Dear Christopher Cat
Our cat has severe osteoarthritis in one hip, and our veterinarian recommended surgery to remove the ball component of his ball-and-socket hip joint. Our cat won’t take pills, so I’m afraid he’ll be in agony after the surgery. Should we still consider it?
The surgical procedure you describe, called a femoral head ostectomy (FHO), can substantially improve your cat’s quality of life by relieving arthritic pain.
During the procedure, the head of the femur, i.e., the top part of the thigh bone, is removed (“ostectomy” means bone removal), so it no longer scrapes against the hip socket.
Your veterinarian will prescribe injectable pain therapy throughout your cat’s hospitalization and send home additional pain medication. Let your vet know that your cat refuses to take pills so other formulations -– perhaps more than one -– can be prescribed.
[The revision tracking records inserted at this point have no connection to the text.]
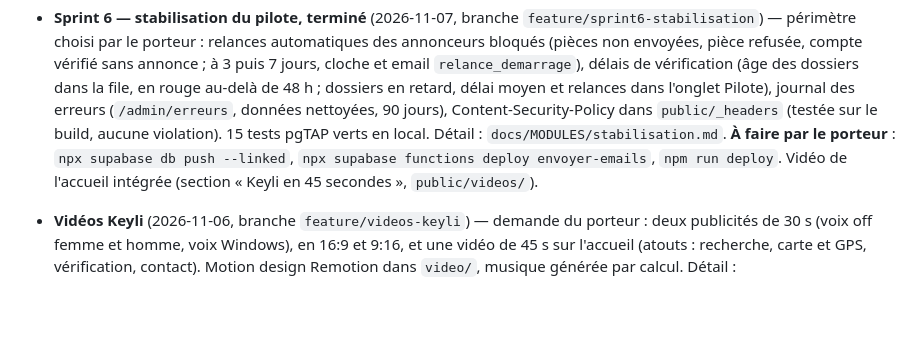
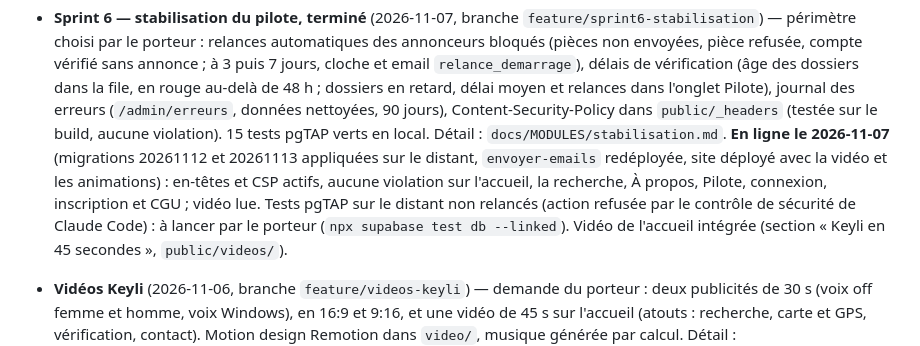
Before and after one commit to Karl-Fiacre/keyli-app, a Markdown page: docs/etat_avancement.md, the part around the change. GitHub-like rendering; blank space fills up the shorter version.

Commit message:
Consigner la mise en ligne du Sprint 6 et des animations
Co-Authored-By: Claude Opus 5.5 <noreply@anthropic.com>

```diff
--- a/docs/etat_avancement.md
+++ b/docs/etat_avancement.md
@@ -264,8 +264,13 @@ concernés :
   données nettoyées, 90 jours), Content-Security-Policy dans
   `public/_headers` (testée sur le build, aucune violation). 15 tests
   pgTAP verts en local. Détail : `docs/MODULES/stabilisation.md`.
-  **À faire par le porteur** : `npx supabase db push --linked`,
-  `npx supabase functions deploy envoyer-emails`, `npm run deploy`.
+  **En ligne le 2026-11-07** (migrations 20261112 et 20261113 appliquées
+  sur le distant, `envoyer-emails` redéployée, site déployé avec la vidéo et
+  les animations) : en-têtes et CSP actifs, aucune violation sur l'accueil,
+  la recherche, À propos, Pilote, connexion, inscription et CGU ; vidéo lue.
+  Tests pgTAP sur le distant non relancés (action refusée par le contrôle
+  de sécurité de Claude Code) : à lancer par le porteur
+  (`npx supabase test db --linked`).
   Vidéo de l'accueil intégrée (section « Keyli en 45 secondes »,
   `public/videos/`).
 - **Vidéos Keyli** (2026-11-06, branche `feature/videos-keyli`) — demande
```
An example of a non-pill orthopedic pain regimen combines Metacam, a tasty liquid you can mix with a small amount of canned cat food, and the fentanyl transdermal patch, applied to the skin by your veterinarian and removed after several days.
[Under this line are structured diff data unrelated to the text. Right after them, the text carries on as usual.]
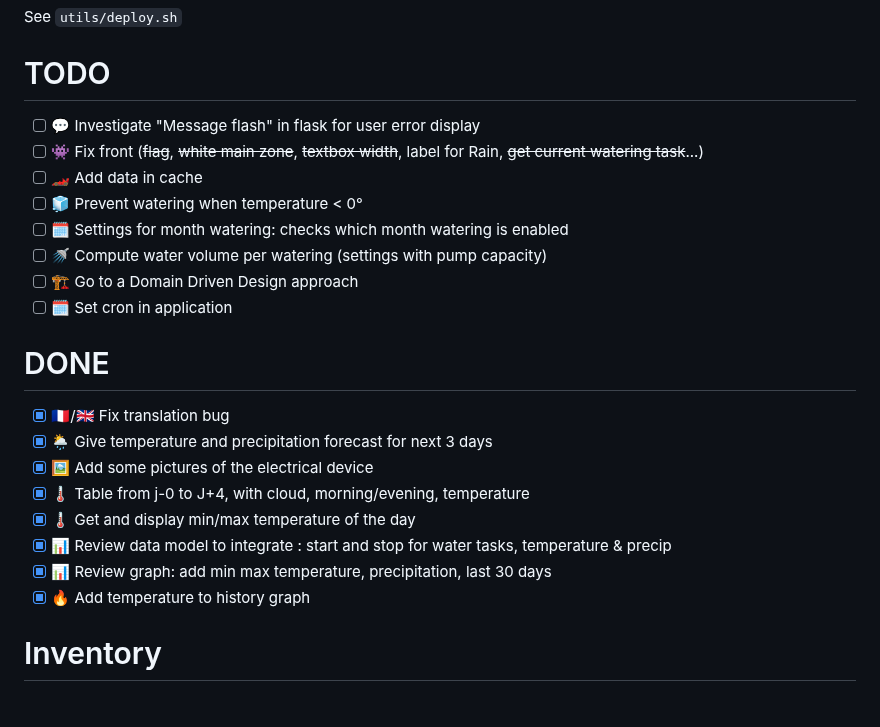
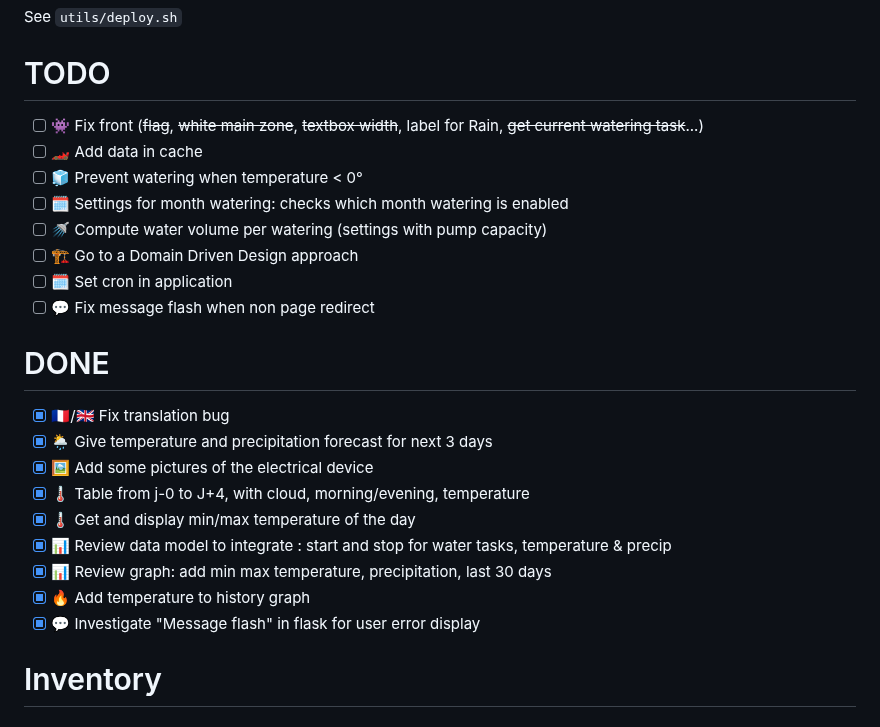
Before and after one commit to vincent-ledu/arrosage, a Markdown page: README.md, the part around the change. GitHub-like rendering.

Commit message:
update readme about flash message

```diff
--- a/README.md
+++ b/README.md
@@ -108,7 +108,6 @@ See `utils/deploy.sh`
 
 # TODO
 
-- [ ] 💬 Investigate "Message flash" in flask for user error display
 - [ ] 👾 Fix front (~~flag~~, ~~white main zone~~, ~~textbox width~~, label for Rain, ~~get current watering task~~...)
 - [ ] 🏎️ Add data in cache
 - [ ] 🧊 Prevent watering when temperature < 0°
@@ -116,6 +115,7 @@ See `utils/deploy.sh`
 - [ ] 🚿 Compute water volume per watering (settings with pump capacity)
 - [ ] 🏗️ Go to a Domain Driven Design approach
 - [ ] 🗓️ Set cron in application
+- [ ] 💬 Fix message flash when non page redirect
 
 # DONE
 
@@ -127,6 +127,7 @@ See `utils/deploy.sh`
 - [x] 📊 Review data model to integrate : start and stop for water tasks, temperature & precip
 - [x] 📊 Review graph: add min max temperature, precipitation, last 30 days
 - [x] 🔥 Add temperature to history graph
+- [x] 💬 Investigate "Message flash" in flask for user error display
 
 # Inventory
 
```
Metacam, a non-steroidal anti-inflammatory drug, and fentanyl, a narcotic, work differently. Given together, they relieve pain multiple ways, without triggering the side effects that might occur if a large dose of either drug were given alone.
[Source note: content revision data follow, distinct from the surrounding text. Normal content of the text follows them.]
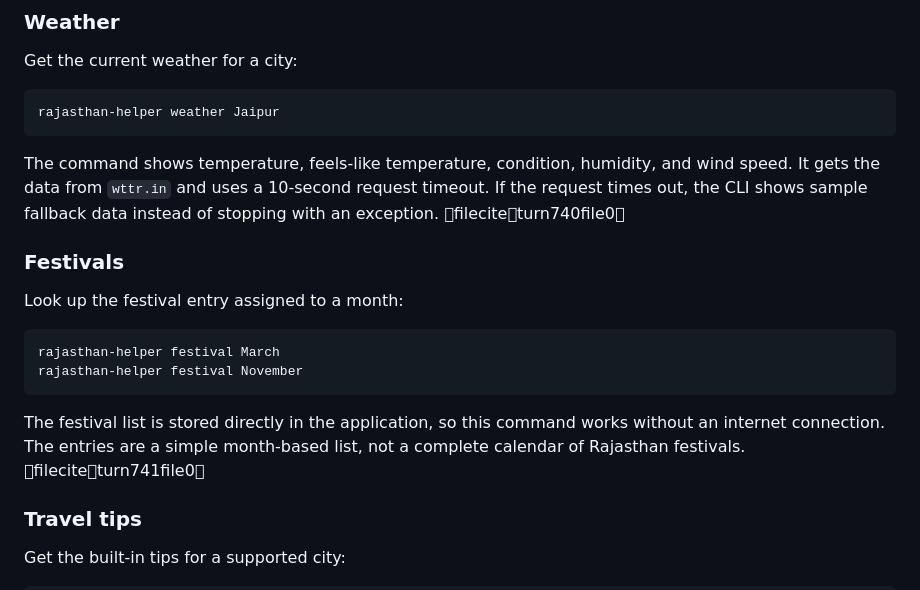
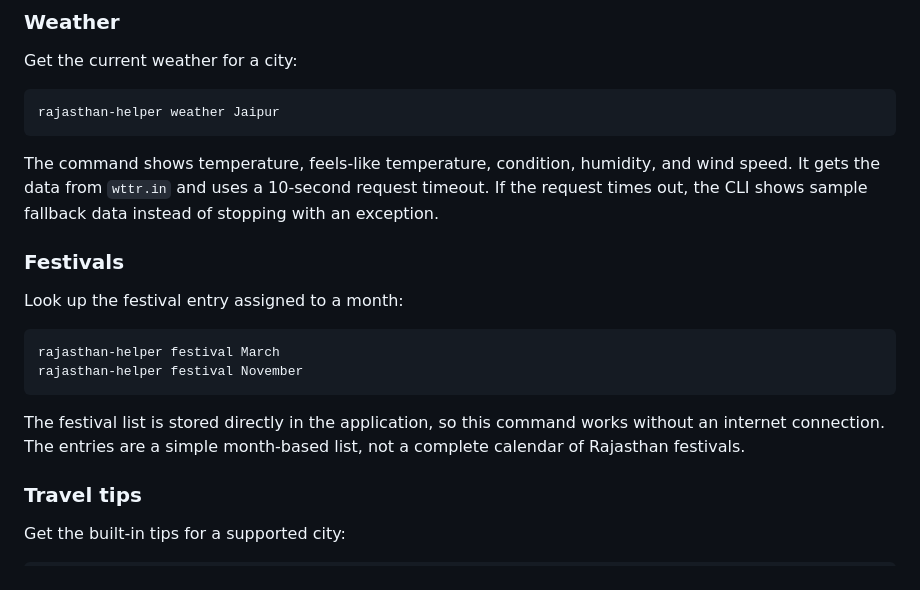
Before and after one commit to Chetan-code-lrca/rajasthan-helper, a Markdown page: README.md, the part around one of its changes. Rendered like a GitHub page.

````diff
--- a/README.md
+++ b/README.md
@@ -14,7 +14,7 @@ Get the current weather for a city:
 rajasthan-helper weather Jaipur
 ```
 
-The command shows temperature, feels-like temperature, condition, humidity, and wind speed. It gets the data from `wttr.in` and uses a 10-second request timeout. If the request times out, the CLI shows sample fallback data instead of stopping with an exception. fileciteturn740file0
+The command shows temperature, feels-like temperature, condition, humidity, and wind speed. It gets the data from `wttr.in` and uses a 10-second request timeout. If the request times out, the CLI shows sample fallback data instead of stopping with an exception.
 
 ### Festivals
 
@@ -25,7 +25,7 @@ rajasthan-helper festival March
 rajasthan-helper festival November
 ```
 
-The festival list is stored directly in the application, so this command works without an internet connection. The entries are a simple month-based list, not a complete calendar of Rajasthan festivals. fileciteturn741file0
+The festival list is stored directly in the application, so this command works without an internet connection. The entries are a simple month-based list, not a complete calendar of Rajasthan festivals.
 
 ### Travel tips
 
````
Also changed, not shown: other parts of README.md (+22 -13 lines).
If I were your cat, I would welcome the FHO surgery, because it would relieve my hip pain for the remainder of my life. And I’d be grateful to have a veterinarian who would take into account my pill-averse personality when deciding on my post-op pain medications.